The sales of CDs in the three key markets of the African continent, South Africa, Nigeria, and Kenya, have been on a steady drop for the last two decades following global trends. More and more music lovers have been ditching them for digital downloads.
The transition came as smartphones became more common, and more Africans gained access to the internet, spurring new technological breakthroughs in the financial technology and media industries. Music is becoming more accessible to the local market because of these developments.
Platforms are seeing unprecedented streaming potential in an area previously overlooked in the global music business.
Consumption of Music in Africa
Statista data suggests that the African music streaming industry would record a 297 million USD revenue in 2022. Also, by 2026, Africa is projected to add over 55.8 million users.
By the end of 2020, the mobile subscription in the continent had reached almost 495 million users, about 46% of the region’s total population, which is an increase of about 20 million from 2019.
But, the move has not been without its share of challenges, with the cost of the internet still being prohibitive for most. A report from A4AI, Alliance for Affordable Internet, found that African countries pay some of the highest rates worldwide to access the internet based on their income.

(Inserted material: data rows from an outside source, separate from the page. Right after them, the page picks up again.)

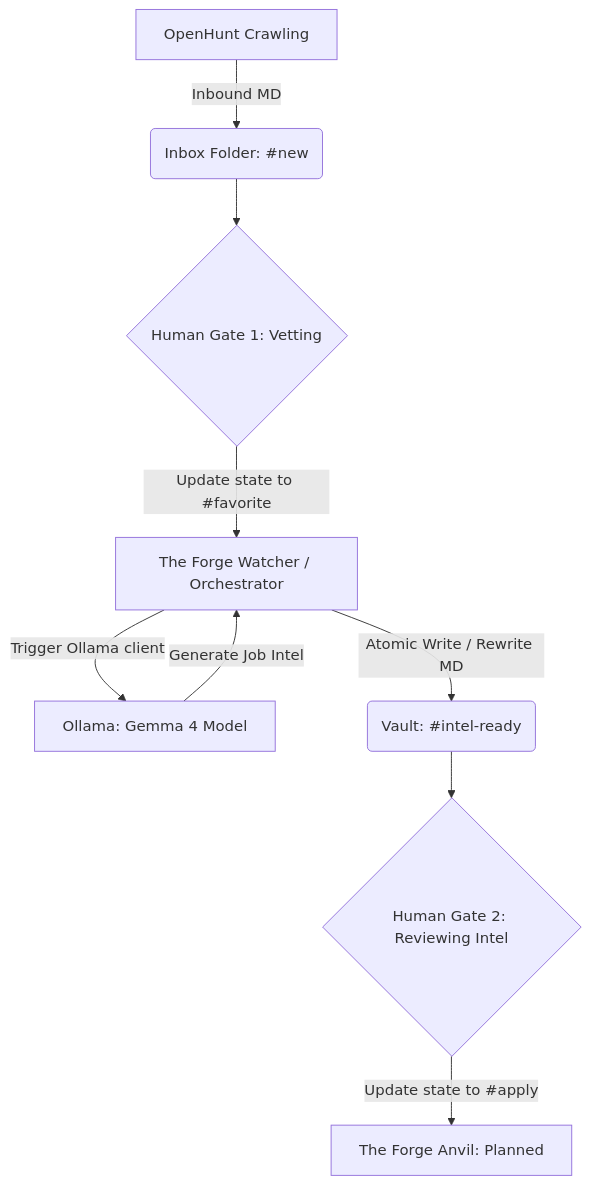
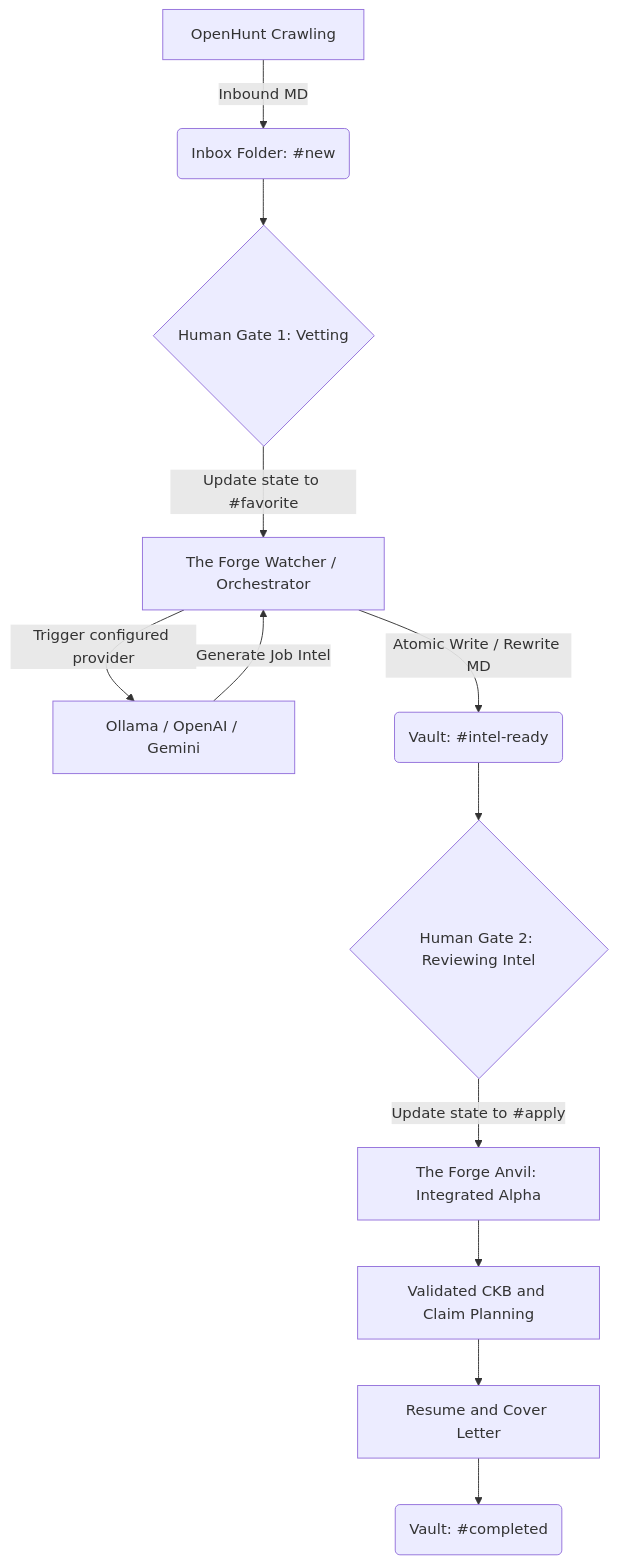
Before and after one commit to admbahm/theForge: the diagram in CONTEXT_MAP.md, drawn with Mermaid. The commit also changed other lines of this file and 8 other files, not shown here.

````diff
--- a/CONTEXT_MAP.md
+++ b/CONTEXT_MAP.md
@@ -16,11 +17,14 @@
 ```mermaid
 graph TD
     A[OpenHunt Crawling] -->|Inbound MD| B(Inbox Folder: #new)
     B --> C{Human Gate 1: Vetting}
     C -->|Update state to #favorite| D[The Forge Watcher / Orchestrator]
-    D -->|Trigger Ollama client| E[Ollama: Gemma 4 Model]
+    D -->|Trigger configured provider| E[Ollama / OpenAI / Gemini]
     E -->|Generate Job Intel| D
     D -->|Atomic Write / Rewrite MD| F(Vault: #intel-ready)
     F --> G{Human Gate 2: Reviewing Intel}
-    G -->|Update state to #apply| H[The Forge Anvil: Planned]
+    G -->|Update state to #apply| H[The Forge Anvil: Integrated Alpha]
+    H --> I[Validated CKB and Claim Planning]
+    I --> J[Resume and Cover Letter]
+    J --> K(Vault: #completed)
 ```
````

The revelation has spurred a battle among streaming companies for the key markets in Africa as they compete to shift their strategies to fit into local dynamics.
Taking on Streaming Giants
Aside from data expenses, musicians worldwide have criticized global streaming giants like Spotify for their poor royalty compensation strategy. This, combined with their failure to chart on global billboards and the desire of many artists and creatives to retain complete control over their music distribution and product bundles, has allowed African music streaming platforms to thrive.
Spotify, a forerunner in music streaming and possibly the best-known streaming platform globally, launched in 40+ African countries in 2018. So far, it has provided Africa’s largely young population an option to stream music on its platform. However, recently, streaming startups established in Africa have started to challenge Spotify’s dominant position in the market.
Boomplay and Mdundo are two platforms that have grown significantly in recent years to become serious competitors.
The Key Strategies of African Music Streaming Startups
Boomplay is Africa’s most popular music streaming service, with 60 million active users. It’s one of a slew of domestic music streaming and multimedia services posing a challenge to the on-demand worldwide streaming business.
It’s plain to see why the Chinese-owned, Africa-focused startup has overcome global streaming giants like Spotify and Apple Music to become the continent’s preferred alternative if you look at their strategy.
In addition, every smartphone produced by Transsion, the makers of Tecno, Infinix, and Itel, Africa’s top-selling phone brands, comes with the Boomplay App preinstalled.
Mdundo, founded in 2013, provides free downloads of millions of tracks, mostly from Africa. It also includes a global music catalog that may be accessed via a freemium or subscription model. Adverts in the form of display banners and audio advertisements placed in its music tracks are its major source of revenue.
Mdundo features a one-of-a-kind, artist-centered financial approach. Artists that join the platform get a 50% split of all ad revenue generated by their songs. According to Quartz Africa, over 80,000 musicians have joined the company, resulting in a massive database of 1.5 million songs.
The Pan-African music streaming service reported a 22 percent increase in its user base in the fourth quarter of 2021, up to 20 million subscribers from 16.3 million the previous year.
While the continent’s current revenue potential is offputting to global corporations, it will produce the preponderance of music subscribers in the coming decade.
Local players establishing closer relationships with the industry, artists, the music community, and the media are likely to seize the majority of the streaming sector from global platforms.